- _What you have to do_: Every line below that has "version" in it should be copied.

= Beginning of Section =

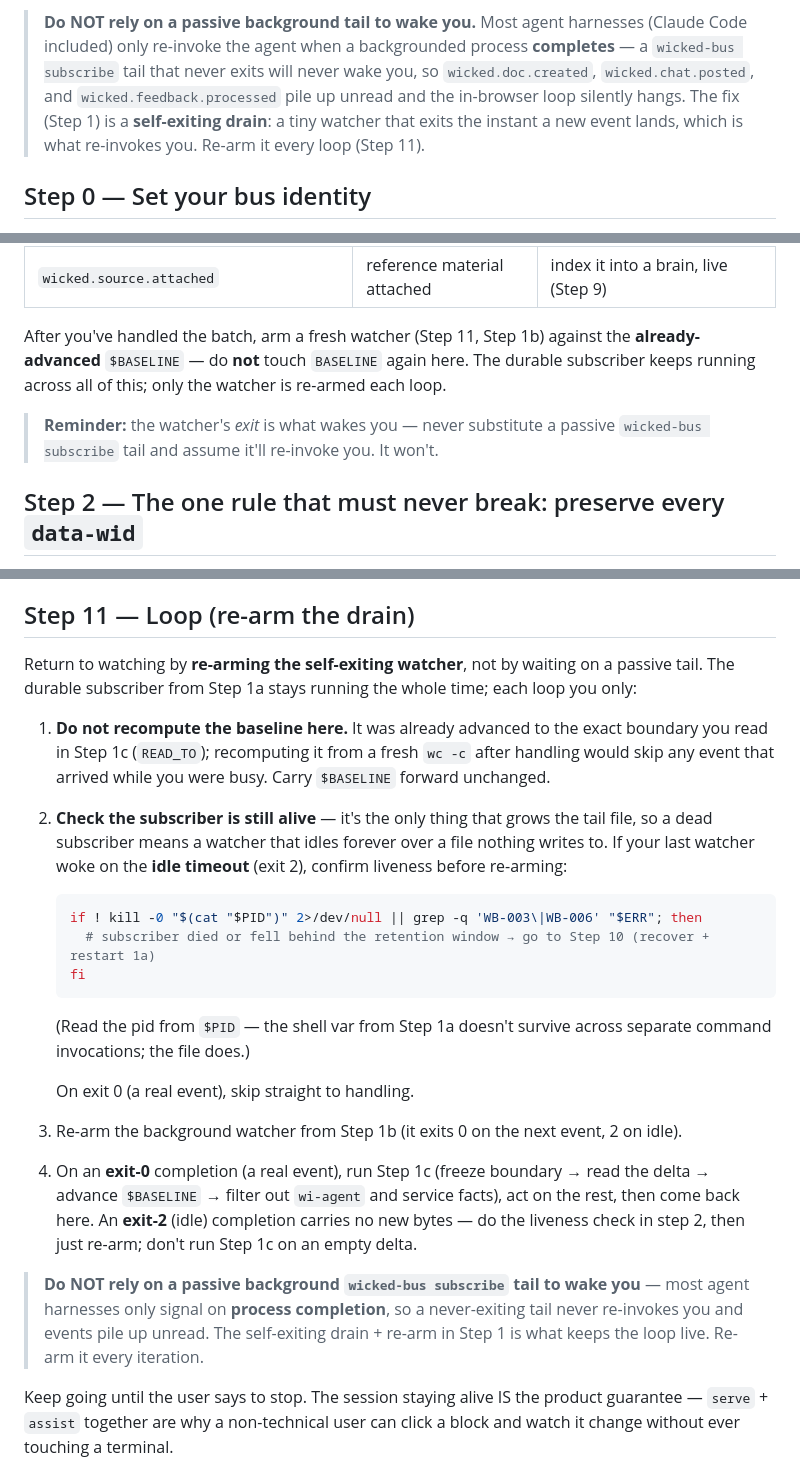
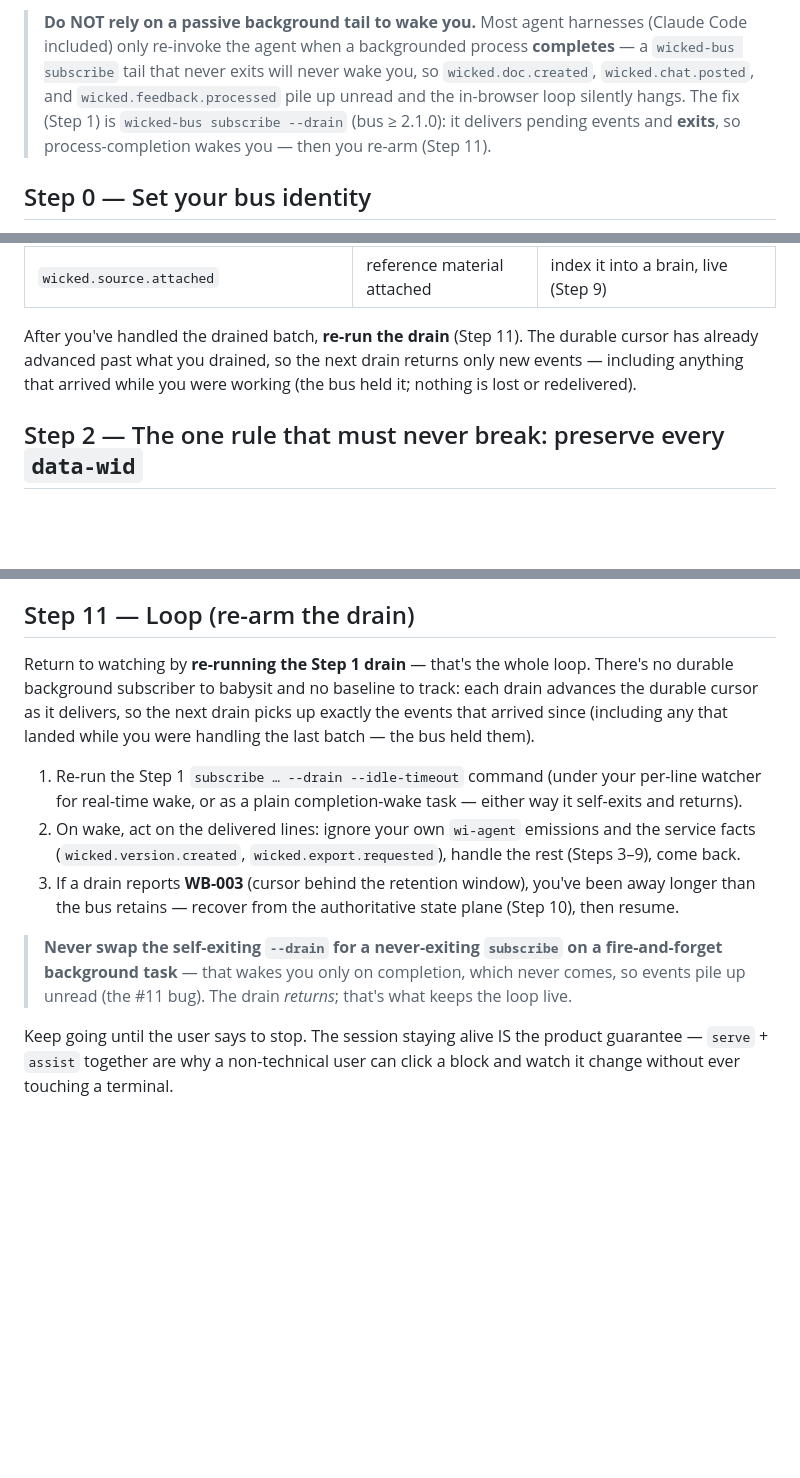
Before and after one commit to mikeparcewski/wicked-interactive, a Markdown page: skills/assist/SKILL.md, 3 parts joined by grey strips. Rendered like a GitHub page; blank space fills up the shorter version.

````diff
--- a/skills/assist/SKILL.md
+++ b/skills/assist/SKILL.md
@@ -30,8 +30,8 @@ files, no HTTP endpoints, no bespoke tail. Run this as a continuous loop until t
 > included) only re-invoke the agent when a backgrounded process **completes** — a
 > `wicked-bus subscribe` tail that never exits will never wake you, so `wicked.doc.created`,
 > `wicked.chat.posted`, and `wicked.feedback.processed` pile up unread and the in-browser loop
-> silently hangs. The fix (Step 1) is a **self-exiting drain**: a tiny watcher that exits the
-> instant a new event lands, which is what re-invokes you. Re-arm it every loop (Step 11).
+> silently hangs. The fix (Step 1) is `wicked-bus subscribe --drain` (bus ≥ 2.1.0): it delivers
+> pending events and **exits**, so process-completion wakes you — then you re-arm (Step 11).
 
 ## Step 0 — Set your bus identity
 
@@ -150,12 +99,9 @@ live under `<BASE>/d/<doc>/…`. From those new lines, **skip the noise and act
 | `wicked.theme.learned`               | the service grabbed a URL to a PDF   | read its design, synthesize + apply a theme (Step 8.5) |
 | `wicked.source.attached`             | reference material attached          | index it into a brain, live (Step 9) |
 
-After you've handled the batch, arm a fresh watcher (Step 11, Step 1b) against the
-**already-advanced** `$BASELINE` — do **not** touch `BASELINE` again here. The durable subscriber
-keeps running across all of this; only the watcher is re-armed each loop.
-
-> **Reminder:** the watcher's *exit* is what wakes you — never substitute a passive
-> `wicked-bus subscribe` tail and assume it'll re-invoke you. It won't.
+After you've handled the drained batch, **re-run the drain** (Step 11). The durable cursor has
+already advanced past what you drained, so the next drain returns only new events — including
+anything that arrived while you were working (the bus held it; nothing is lost or redelivered).
 
 ## Step 2 — The one rule that must never break: preserve every `data-wid`
 
@@ -473,35 +419,21 @@ doc actually is. Then resume the loop.
 
 ## Step 11 — Loop (re-arm the drain)
 
-Return to watching by **re-arming the self-exiting watcher**, not by waiting on a passive tail.
-The durable subscriber from Step 1a stays running the whole time; each loop you only:
+Return to watching by **re-running the Step 1 drain** — that's the whole loop. There's no durable
+background subscriber to babysit and no baseline to track: each drain advances the durable cursor
+as it delivers, so the next drain picks up exactly the events that arrived since (including any
+that landed while you were handling the last batch — the bus held them).
 
-1. **Do not recompute the baseline here.** It was already advanced to the exact boundary you read
-   in Step 1c (`READ_TO`); recomputing it from a fresh `wc -c` after handling would skip any event
-   that arrived while you were busy. Carry `$BASELINE` forward unchanged.
-2. **Check the subscriber is still alive** — it's the only thing that grows the tail file, so a
-   dead subscriber means a watcher that idles forever over a file nothing writes to. If your last
-   watcher woke on the **idle timeout** (exit 2), confirm liveness before re-arming:
+1. Re-run the Step 1 `subscribe … --drain --idle-timeout` command (under your per-line watcher for
+   real-time wake, or as a plain completion-wake task — either way it self-exits and returns).
+2. On wake, act on the delivered lines: ignore your own `wi-agent` emissions and the service facts
+   (`wicked.version.created`, `wicked.export.requested`), handle the rest (Steps 3–9), come back.
+3. If a drain reports **WB-003** (cursor behind the retention window), you've been away longer than
+   the bus retains — recover from the authoritative state plane (Step 10), then resume.
 
-   ```bash
-   if ! kill -0 "$(cat "$PID")" 2>/dev/null || grep -q 'WB-003\|WB-006' "$ERR"; then
-     # subscriber died or fell behind the retention window → go to Step 10 (recover + restart 1a)
-   fi
-   ```
-   (Read the pid from `$PID` — the shell var from Step 1a doesn't survive across separate
-   command invocations; the file does.)
-
-   On exit 0 (a real event), skip straight to handling.
-3. Re-arm the background watcher from Step 1b (it exits 0 on the next event, 2 on idle).
-4. On an **exit-0** completion (a real event), run Step 1c (freeze boundary → read the delta →
-   advance `$BASELINE` → filter out `wi-agent` and service facts), act on the rest, then come back
-   here. An **exit-2** (idle) completion carries no new bytes — do the liveness check in step 2,
-   then just re-arm; don't run Step 1c on an empty delta.
-
-> **Do NOT rely on a passive background `wicked-bus subscribe` tail to wake you** — most agent
-> harnesses only signal on **process completion**, so a never-exiting tail never re-invokes you
-> and events pile up unread. The self-exiting drain + re-arm in Step 1 is what keeps the loop
-> live. Re-arm it every iteration.
+> **Never swap the self-exiting `--drain` for a never-exiting `subscribe` on a fire-and-forget
+> background task** — that wakes you only on completion, which never comes, so events pile up
+> unread (the #11 bug). The drain *returns*; that's what keeps the loop live.
 
 Keep going until the user says to stop. The session staying alive IS the product guarantee —
 `serve` + `assist` together are why a non-technical user can click a block and watch it change
````
Also changed, not shown: other parts of skills/assist/SKILL.md (+20 -71 lines).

= End of Section =

- _Completed task_:
Before and after one commit to mikeparcewski/wicked-interactive, a Markdown page: skills/assist/SKILL.md, 3 parts joined by grey strips. Rendered like a GitHub page; blank space fills up the shorter version.
+   (`wicked.version.created`, `wicked.export.requested`), handle the rest (Steps 3–9), come back.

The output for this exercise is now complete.